uploads/2017/09/4-51.jpg

Nike’s Earnings Fell 22% in 1Q18: Here’s Why

By

Updated

Nike beats on 1Q18 earnings

Nike reported a 21.9% YoY (year-over-year) fall in earnings to 57 cents per share when it reported first-quarter results on September 26. The company, however, outdid Wall Street expectations by 9 cents.

This was Nike’s 21st consecutive earnings beat and the first time in the last 20 quarters that the company’s earnings reported a year-over-year decline.

The fall in earnings was driven by “planned gross margin contraction and a higher effective tax rate, which were partially offset by a slight SG&A leverage and a lower average share count,” said Andy Campion, Nike’s executive vice president and chief financial officer, during the earnings call.

Article continues below advertisement

Gross margin deteriorated for the sixth quarter

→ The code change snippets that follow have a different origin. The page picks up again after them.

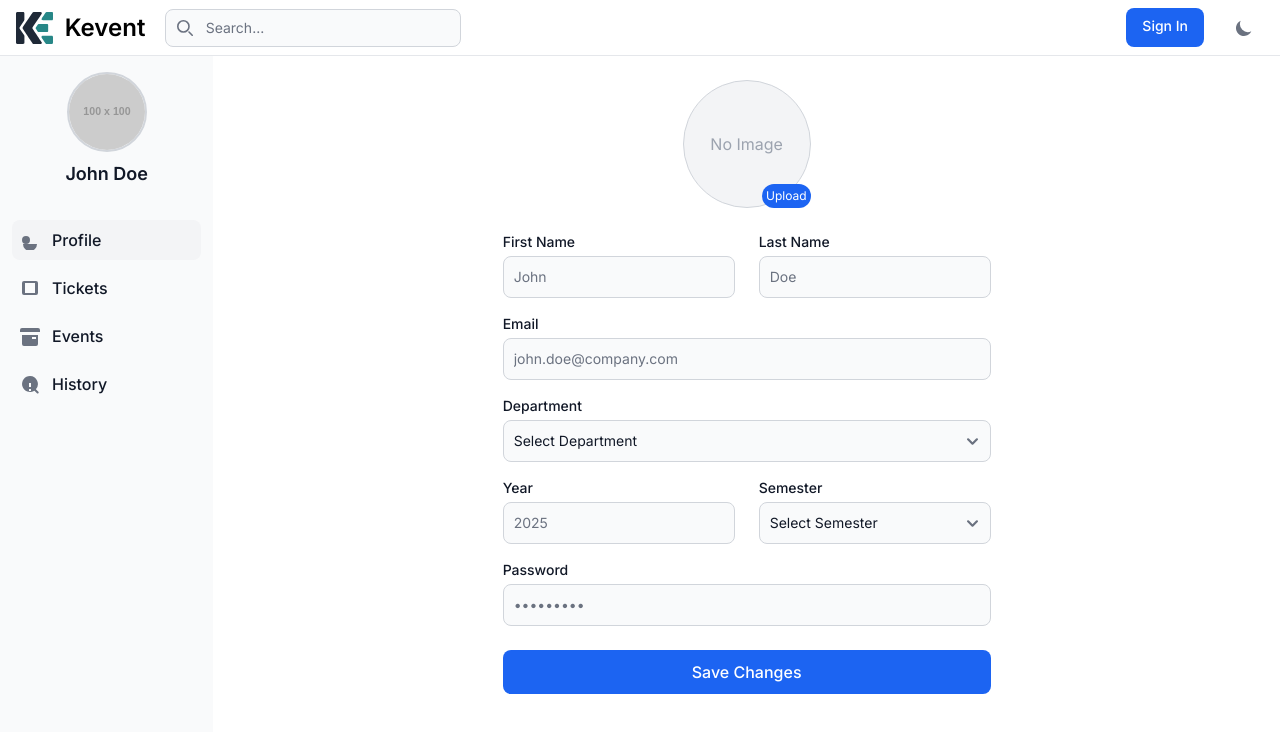
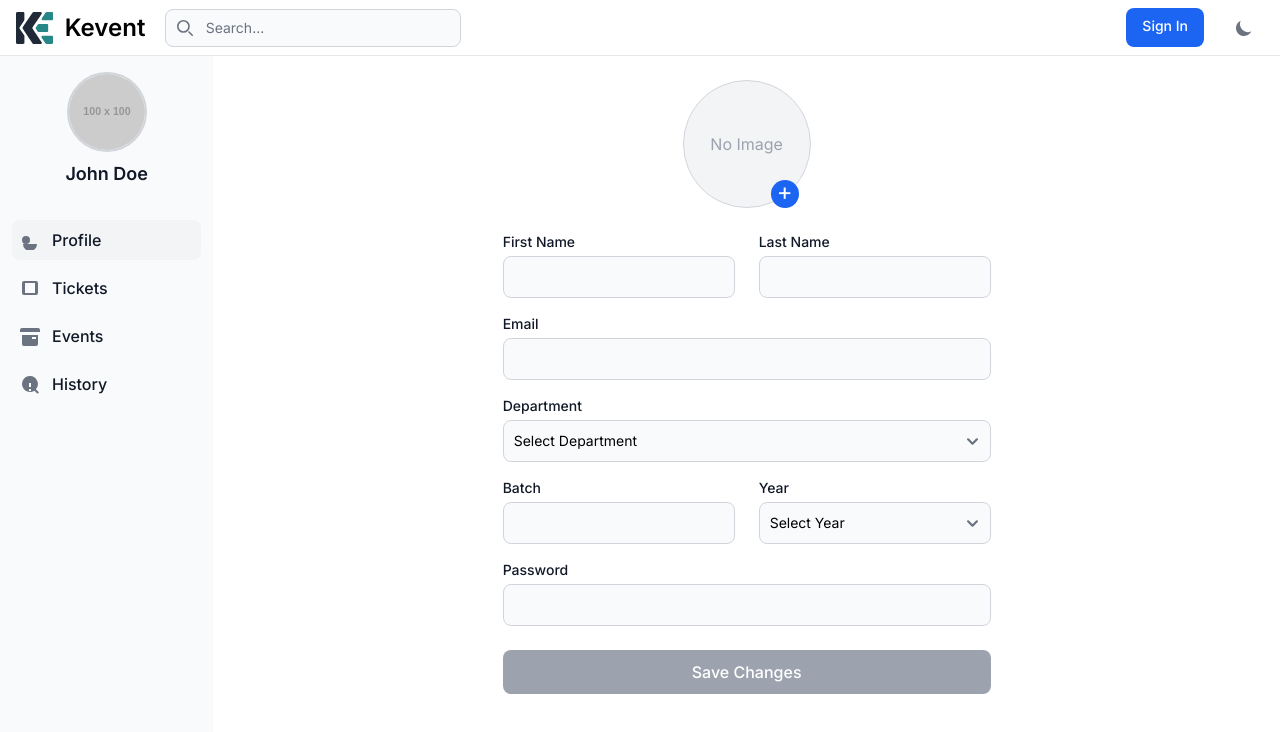
Before and after one commit to DexterMes/kevent, a Next.js app: page /profile in a window 1280 px wide. Shown: the top 732 px of the page. Built offline with nearby package versions, Linux system fonts and the light colour scheme.

Commit message:
feat: added backend request to update profile

```diff
--- a/components/EditProfile.tsx
+++ b/components/EditProfile.tsx
@@ -1,31 +1,119 @@
 "use client";
-import React, { useState } from "react";
+import React, { useEffect, useState } from "react";
+import { useAuthContext } from "@/contexts/AuthContext"; // update the path as needed
 
 const EditProfile: React.FC = () => {
-  // State to handle profile image upload
+  const { user, token, setUser } = useAuthContext();
+
+  const [formData, setFormData] = useState({
+    firstName: "",
+    lastName: "",
+    email: "",
+    department: "",
+    year: "",
+    batch: "",
+  });
+
+  const [initialData, setInitialData] = useState(formData);
   const [profileImage, setProfileImage] = useState<string | null>(null);
+  const [isChanged, setIsChanged] = useState(false);
 
-  // Handle profile image change
-  const handleProfileImageChange = (e: React.ChangeEvent<HTMLInputElement>) => {
-    if (e.target.files && e.target.files[0]) {
+  useEffect(() => {
+    if (user) {
+      const {
+        firstName = "",
+        lastName = "",
+        email = "",
+        department = "",
+        year = "",
+        batch = "",
+        avatarURL = "",
+      } = user;
+
+      const filled = {
+        firstName,
+        lastName,
+        email,
+        department,
+        year,
+        batch,
+      };
+      setFormData(filled);
+      setInitialData(filled);
+      setProfileImage(avatarURL || null);
+    }
+  }, [user]);
+
+  useEffect(() => {
+    setIsChanged(JSON.stringify(formData) !== JSON.stringify(initialData));
+  }, [formData, initialData]);
+
+  const handleChange = (
+    e: React.ChangeEvent<HTMLInputElement | HTMLSelectElement>,
+  ) => {
+    const { id, value } = e.target;
+    setFormData((prev) => ({ ...prev, [id]: value }));
+  };
+
+  const handleProfileImageChange = async (
+    e: React.ChangeEvent<HTMLInputElement>,
+  ) => {
+    if (e.target.files && e.target.files[0] && token) {
       const file = e.target.files[0];
-      const reader = new FileReader();
-      reader.onload = (event) => {
-        if (event.target) {
-          setProfileImage(event.target.result as string);
+      const form = new FormData();
+      form.append("avatar", file);
+
+      try {
+        const res = await fetch(
+          "http://localhost:5000/users/upload-profileImage",
+          {
+            method: "POST",
+            headers: { Authorization: `Bearer ${token}` },
+            body: form,
+          },
+        );
+
+        if (!res.ok) throw new Error("Upload failed");
+        const updated = await res.json();
+        setUser((prev: any) => ({ ...prev, avatarURL: updated.avatarURL }));
+        setProfileImage(updated.avatarURL);
+      } catch (err) {
+        console.error(err);
+        alert("Image upload failed");
+      }
     }
   };
-      reader.readAsDataURL(file);
+
+  const handleSubmit = async (e: React.FormEvent) => {
+    e.preventDefault();
+    if (!token) return;
+
+    try {
+      const res = await fetch("http://localhost:5000/users/update-profile", {
+        method: "PUT",
+        headers: {
+          "Content-Type": "application/json",
+          Authorization: `Bearer ${token}`,
+        },
+        body: JSON.stringify(formData),
+      });
+
+      if (!res.ok) throw new Error("Update failed");
+      const updatedUser = await res.json();
+      setUser(updatedUser.user);
+      setInitialData(formData);
+      setIsChanged(false);
+      alert("Profile updated");
+    } catch (err) {
+      console.error(err);
+      alert("Failed to update profile");
     }
   };
 
   return (
-    <>
     <div className="mx-auto max-w-2xl p-6">
-        {/* Profile Image Section */}
       <div className="mb-6 flex flex-col items-center">
         <div className="relative">
-            {/* Image Preview */}
           <div className="h-32 w-32 overflow-hidden rounded-full border border-gray-300 bg-gray-100 dark:border-gray-600 dark:bg-gray-700">
             {profileImage ? (
               <img
@@ -39,13 +127,11 @@ const EditProfile: React.FC = () => {
               </div>
             )}
           </div>
-
-            {/* Image Upload Button */}
           <label
             htmlFor="profileImage"
-              className="absolute bottom-0 right-0 cursor-pointer rounded-full bg-blue-600 p-1 text-xs text-white hover:bg-blue-700"
+            className="absolute bottom-0 right-3 h-7 w-7 cursor-pointer rounded-full bg-blue-600 text-center text-2xl leading-none text-white hover:bg-blue-700"
           >
-              Upload
+            +
           </label>
           <input
             type="file"
@@ -57,45 +143,43 @@ const EditProfile: React.FC = () => {
         </div>
       </div>
 
-        {/* Form Section */}
-        <form>
+      <form onSubmit={handleSubmit}>
         <div className="grid gap-6 md:grid-cols-2">
-            {/* First Name */}
           <div>
             <label
-                htmlFor="first_name"
+              htmlFor="firstName"
               className="mb-1 block text-sm font-medium text-gray-900 dark:text-white"
             >
               First Name
             </label>
             <input
               type="text"
-                id="first_name"
-                placeholder="John"
+              id="firstName"
+              value={formData.firstName}
+              onChange={handleChange}
               required
-                className="block w-full rounded-lg border border-gray-300 bg-gray-50 p-2.5 text-sm text-gray-900 focus:border-blue-500 focus:ring-blue-500 dark:border-gray-600 dark:bg-gray-700 dark:text-white dark:placeholder-gray-400"
+              className="block w-full rounded-lg border border-gray-300 bg-gray-50 p-2.5 text-sm dark:bg-gray-700 dark:text-white"
             />
           </div>
 
-            {/* Last Name */}
           <div>
             <label
-                htmlFor="last_name"
+              htmlFor="lastName"
               className="mb-1 block text-sm font-medium text-gray-900 dark:text-white"
             >
               Last Name
             </label>
             <input
               type="text"
-                id="last_name"
-                placeholder="Doe"
+              id="lastName"
+              value={formData.lastName}
+              onChange={handleChange}
               required
-                className="block w-full rounded-lg border border-gray-300 bg-gray-50 p-2.5 text-sm text-gray-900 focus:border-blue-500 focus:ring-blue-500 dark:border-gray-600 dark:bg-gray-700 dark:text-white dark:placeholder-gray-400"
+              className="block w-full rounded-lg border border-gray-300 bg-gray-50 p-2.5 text-sm dark:bg-gray-700 dark:text-white"
             />
           </div>
         </div>
 
-          {/* Email */}
         <div className="mt-4">
           <label
             htmlFor="email"
@@ -106,13 +190,13 @@ const EditProfile: React.FC = () => {
           <input
             type="email"
             id="email"
-              placeholder="john.doe@company.com"
+            value={formData.email}
+            onChange={handleChange}
             required
-              className="block w-full rounded-lg border border-gray-300 bg-gray-50 p-2.5 text-sm text-gray-900 focus:border-blue-500 focus:ring-blue-500 dark:border-gray-600 dark:bg-gray-700 dark:text-white dark:placeholder-gray-400"
+            className="block w-full rounded-lg border border-gray-300 bg-gray-50 p-2.5 text-sm dark:bg-gray-700 dark:text-white"
           />
         </div>
 
-          {/* Department Dropdown */}
         <div className="mt-4">
           <label
             htmlFor="department"
@@ -122,20 +206,37 @@ const EditProfile: React.FC = () => {
           </label>
           <select
             id="department"
+            value={formData.department}
+            onChange={handleChange}
             required
-              className="block w-full rounded-lg border border-gray-300 bg-gray-50 p-2.5 text-sm text-gray-900 focus:border-blue-500 focus:ring-blue-500 dark:border-gray-600 dark:bg-gray-700 dark:text-white"
+            className="block w-full rounded-lg border border-gray-300 bg-gray-50 p-2.5 text-sm dark:bg-gray-700 dark:text-white"
           >
             <option value="">Select Department</option>
-              <option value="cse">Computer Science</option>
-              <option value="ece">Electronics and Communication</option>
-              <option value="mech">Mechanical</option>
-              <option value="civil">Civil</option>
+            <option value="DoCSE">Computer Science</option>
+            <option value="DoECE">Electronics</option>
+            <option value="DoME">Mechanical</option>
+            <option value="DoCE">Civil</option>
           </select>
         </div>
 
-          {/* Batch Section */}
         <div className="mt-4 grid gap-6 md:grid-cols-2">
-            {/* Year */}
+          <div>
+            <label
+              htmlFor="year"
+              className="mb-1 block text-sm font-medium text-gray-900 dark:text-white"
+            >
+              Batch
+            </label>
+            <input
+              type="text"
+              id="batch"
+              value={formData.batch}
+              onChange={handleChange}
+              required
+              className="block w-full rounded-lg border border-gray-300 bg-gray-50 p-2.5 text-sm dark:bg-gray-700 dark:text-white"
+            />
+          </div>
+
           <div>
             <label
               htmlFor="year"
@@ -143,36 +244,22 @@ const EditProfile: React.FC = () => {
             >
               Year
             </label>
-              <input
-                type="text"
+            <select
               id="year"
-                placeholder="2025"
+              value={formData.year}
+              onChange={handleChange}
               required
-                className=" block w-full rounded-lg border border-gray-300 bg-gray-50 p-2.5 text-sm text-gray-900 focus:border-blue-500 focus:ring-blue-500 dark:border-gray-600 dark:bg-gray-700 dark:text-white dark:placeholder-gray-400"
-              />
-            </div>
-
-            {/* Semester Dropdown */}
-            <div>
-              <label
-                htmlFor="semester"
-                className="mb-1 block text-sm font-medium text-gray-900 dark:text-white"
+              className="block w-full rounded-lg border border-gray-300 bg-gray-50 p-2.5 text-sm dark:bg-gray-700 dark:text-white"
             >
-                Semester
-              </label>
-              <select
-                id="semester"
-                required
-                className="block w-full rounded-lg border border-gray-300 bg-gray-50 p-2.5 text-sm text-gray-900 focus:border-blue-500 focus:ring-blue-500 dark:border-gray-600 dark:bg-gray-700 dark:text-white"
-              >
-                <option value="">Select Semester</option>
-                <option value="1st">1st</option>
-                <option value="2nd">2nd</option>
+              <option value="">Select Year</option>
+              <option value="1">1st</option>
+              <option value="2">2nd</option>
+              <option value="3">3rd</option>
+              <option value="4">4th</option>
             </select>
           </div>
         </div>
 
-          {/* Password */}
         <div className="mt-4">
           <label
             htmlFor="password"
@@ -183,22 +270,20 @@ const EditProfile: React.FC = () => {
           <input
             type="password"
             id="password"
-              placeholder="•••••••••"
-              required
-              className="block w-full rounded-lg border border-gray-300 bg-gray-50 p-2.5 text-sm text-gray-900 focus:border-blue-500 focus:ring-blue-500 dark:border-gray-600 dark:bg-gray-700 dark:text-white dark:placeholder-gray-400"
+            className="block w-full rounded-lg border border-gray-300 bg-gray-50 p-2.5 text-sm dark:bg-gray-700 dark:text-white"
           />
         </div>
 
-          {/* Submit Button */}
         <button
           type="submit"
-            className="mt-6 w-full rounded-lg bg-blue-600 px-5 py-2.5 font-medium text-white hover:bg-blue-700 focus:outline-none focus:ring-4 focus:ring-blue-500"
+          disabled={!isChanged}
+          className={`mt-6 w-full rounded-lg px-5 py-2.5 font-medium text-white focus:outline-none focus:ring-4
+            ${isChanged ? "bg-blue-600 hover:bg-blue-700 focus:ring-blue-500" : "cursor-not-allowed bg-gray-400"}`}
         >
           Save Changes
         </button>
       </form>
     </div>
-    </>
   );
 };
 
--- a/components/SignInForm.tsx
+++ b/components/SignInForm.tsx
@@ -30,7 +30,7 @@ const SignInForm = () => {
       });
 
       const result = await response.json();
-
+      console.log(result);
       if (!response.ok) {
         alert(result.message || "Login failed");
         return;
--- a/components/SignUpForm.tsx
+++ b/components/SignUpForm.tsx
@@ -157,7 +157,7 @@ const SignUpForm = () => {
               htmlFor="batch"
               className="mb-1 block text-sm font-medium text-gray-900 dark:text-white"
             >
-              Year
+              Batch
             </label>
             <input
               type="text"
@@ -170,13 +170,13 @@ const SignUpForm = () => {
             />
           </div>
 
-          {/* Semester Dropdown */}
+          {/* Year Dropdown */}
           <div>
             <label
               htmlFor="year"
               className="mb-1 block text-sm font-medium text-gray-900 dark:text-white"
             >
-              Semester
+              Year
             </label>
             <select
               id="year"
@@ -188,6 +188,8 @@ const SignUpForm = () => {
               <option value="">Select Semester</option>
               <option value="1">1st</option>
               <option value="2">2nd</option>
+              <option value="3">3rd</option>
+              <option value="4">4th</option>
             </select>
           </div>
         </div>
```
Also changed, not shown: components/NavBar.tsx (+8 -8 lines). Lines whose indentation alone changed are shown as unchanged.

The current quarter marked the sixth consecutive quarter of gross margin declines for Nike. 1Q18 gross margin contracted 180 basis points to 43.7% of sales. While 130 basis points of this decline were due to FX headwinds, the remainder was a result of a higher mix of off-price sales.

SG&A expenses were, however, down 1%, driven by an 18% fall in demand creation expenses.

Comparing Nike’s margins to peers

Nike’s trailing-12-month (or TTM) gross margin of 44.6% is lower than most of its sportswear competitors. In comparison, Adidas (ADDYY), Under Armour (UAA), and Lululemon Athletica (LULU) posted TTM margins of 48.9%, 45.8%, and 51.5%, respectively.

Looking forward

Nike’s management expects a 50 to 100 basis point fall in reported gross margin in fiscal 2018, driven mainly by the challenging US retail environment.

For the second quarter of 2018, gross margin is expected to contract at the same rate as it did in the first quarter. The decline is likely to be mostly anchored by FX headwinds.

ETF investors seeking to add exposure to NKE can consider the ProShares Ultra Consumer Goods ETF (UGE), which invests 2.2% of its portfolio in NKE.

Read about the company’s stock market performance and analyst recommendations in the next part of this series.

Advertisement

More From Market Realist